Another Halloween will soon be upon us. It is one of the most popular of the annual celebrations. While door-to-door trick or treating by young children has become somewhat less common over the last few years, more and more people seem to be decorating their homes and their yards for the evening. Dressing up in costume remains as popular as ever, as are social get-togethers with all kinds of food and drink to share.

Halloween is a very old celebration, with some of the traditions dating back to the ancient Celtic rituals and festivities, marking what was then considered the start of the Celtic New Year. Later, there were strong Christian influences, as the night became connected with commemorations of All Hallows Eve (the origin of the name “Halloween) and All Saints Day on November 1st. All Saints Day is still a public holiday in parts of Europe.

Celebration of Halloween was not common in North American until the arrival of large numbers of Celtic immigrants from Ireland and Scotland during the 19th century. However, the tradition of children going door-to-door for trick or treating did not begin until the early part of the last century. It did not become a practice in Red Deer until the latter part of the 1920s.

History of Halloween in Canada.

Alexandria Hotel

Some of the earliest celebrations of Halloween in Red Deer took place in the early 1900s. Usually, a local group would organize a party at a local hall with all sorts of fun and games. Apples were a staple of these early socials. The wearing of costumes was strongly encouraged.

One group that organized annual Halloween events was the Alexandra Club. This was a group of young women dedicated to raising funds for the Red Deer Memorial Hospital. Hence, the annual Halloween gathering was as much a fundraiser as a social occasion. Other popular fundraisers staged by the Alexandra Club were women’s hockey games at the rink on Morrison (52) Street.

St. Luke’s Parish Hall

In 1913, the main Halloween event was a dance at the new Parish Hall on Gaetz Avenue, just north of St. Luke’s Anglican Church.
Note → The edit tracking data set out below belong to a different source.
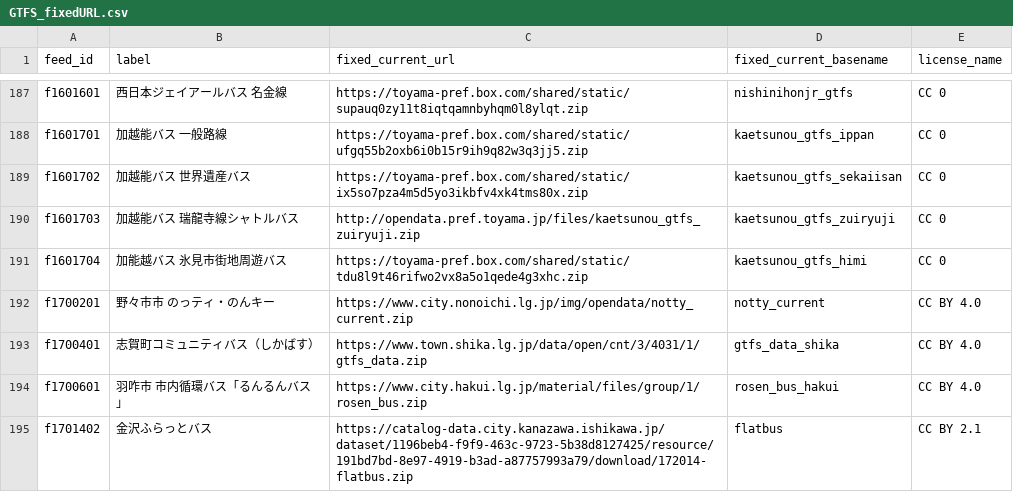
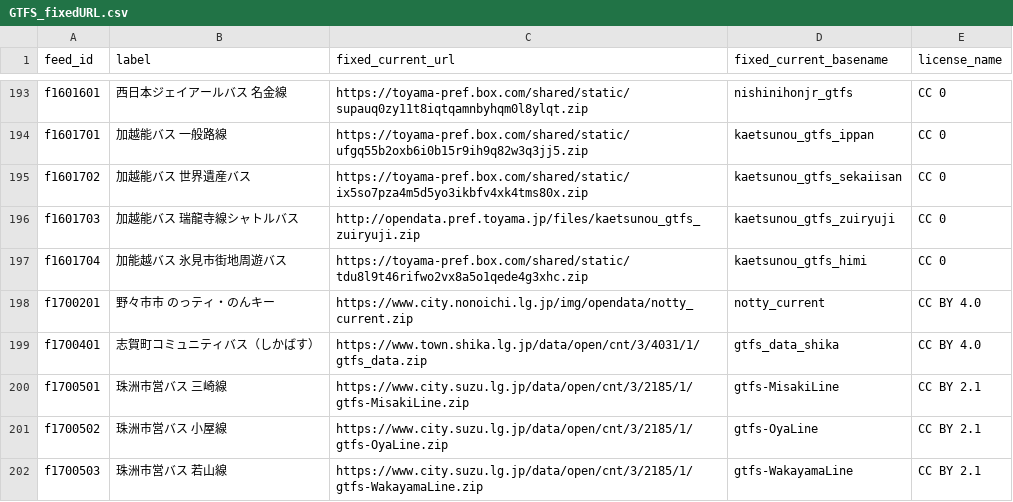
Before and after one commit to tshimada291/gtfs-jp-list-datecheck, a CSV file: GTFS_fixedURL.csv, drawn as a sheet; only a part is shown, gaps mark what is left out; the shorter side is filled out with more unchanged rows; the diff covers the shown part only.

Commit message:
Add files via upload

```diff
--- a/GTFS_fixedURL.csv
+++ b/GTFS_fixedURL.csv
@@ -193 +199,4 @@ f1700201,野々市市　のっティ・のんキー,https://www.city.nonoichi.lg
 f1700401,志賀町コミュニティバス（しかばす）,https://www.town.shika.lg.jp/data/open/cnt/3/4031/1/gtfs_data.zip,gtfs_data_shika,CC BY 4.0
+f1700501,珠洲市営バス　三崎線,https://www.city.suzu.lg.jp/data/open/cnt/3/2185/1/gtfs-MisakiLine.zip,gtfs-MisakiLine,CC BY 2.1
+f1700502,珠洲市営バス　小屋線,https://www.city.suzu.lg.jp/data/open/cnt/3/2185/1/gtfs-OyaLine.zip,gtfs-OyaLine,CC BY 2.1
+f1700503,珠洲市営バス　若山線,https://www.city.suzu.lg.jp/data/open/cnt/3/2185/1/gtfs-WakayamaLine.zip,gtfs-WakayamaLine,CC BY 2.1
```
Also changed, not shown: 9 added rows and 5 edited cells elsewhere in this file.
This large new public hall had been officially opened on the eve of Red Deer being incorporated as a city on March 25, 1913. The Halloween music was provided by the Orpheus Orchestra. The evening was such a success that plans were made to have Halloween dances at the Parish Hall as annual events.

 

Red Deer Armouries

Tragically, the First World War broke out in August 1914. The community focused on the war effort and little was done to mark such “frivolous” occasions as Halloween. However, after the War, a new tradition started. The local 78th Battery of the Royal Canadian Artillery organized Halloween Balls at the Armouries on First Street South (now the location of the Children’s Library).

The annual militia balls were quite lavish events and extremely popular. People were not even bothered when, at the first ball in 1921, the outside of the main exit was blocked with a pile of piano boxes. A threat by the attending officers of a week’s short rations ensured that the young artillery men quickly cleared away the obstacles so that the guests could depart for home.

Halloween pranks have been one of the most enduring of the evening’s traditions. In 1921, in addition to the piling of the piano boxes at the 78th Battery’s ball, the local newspapers reported that Police Chief Anderson probably had as much fun the day after Halloween as anyone else. He rounded up all the likely suspects from the previous evening’s pranks. He made sure that these “young enthusiasts” spent the day putting things back in place and removing the soap that they had applied to various store-front windows.

Red Deer Public School, nicknamed “The Castle”

Unfortunately, a small group had gotten carried away with their pranks at the High School building on the Central School grounds. In order to drive home the point that there were limits to the number and type of activities that would be tolerated on Halloween Night, Principal C.D. Locke imposed a “two-day enforced holiday” on the perpetuators as a warning to rein in their “youthful exuberance” during next year’s Halloween activities.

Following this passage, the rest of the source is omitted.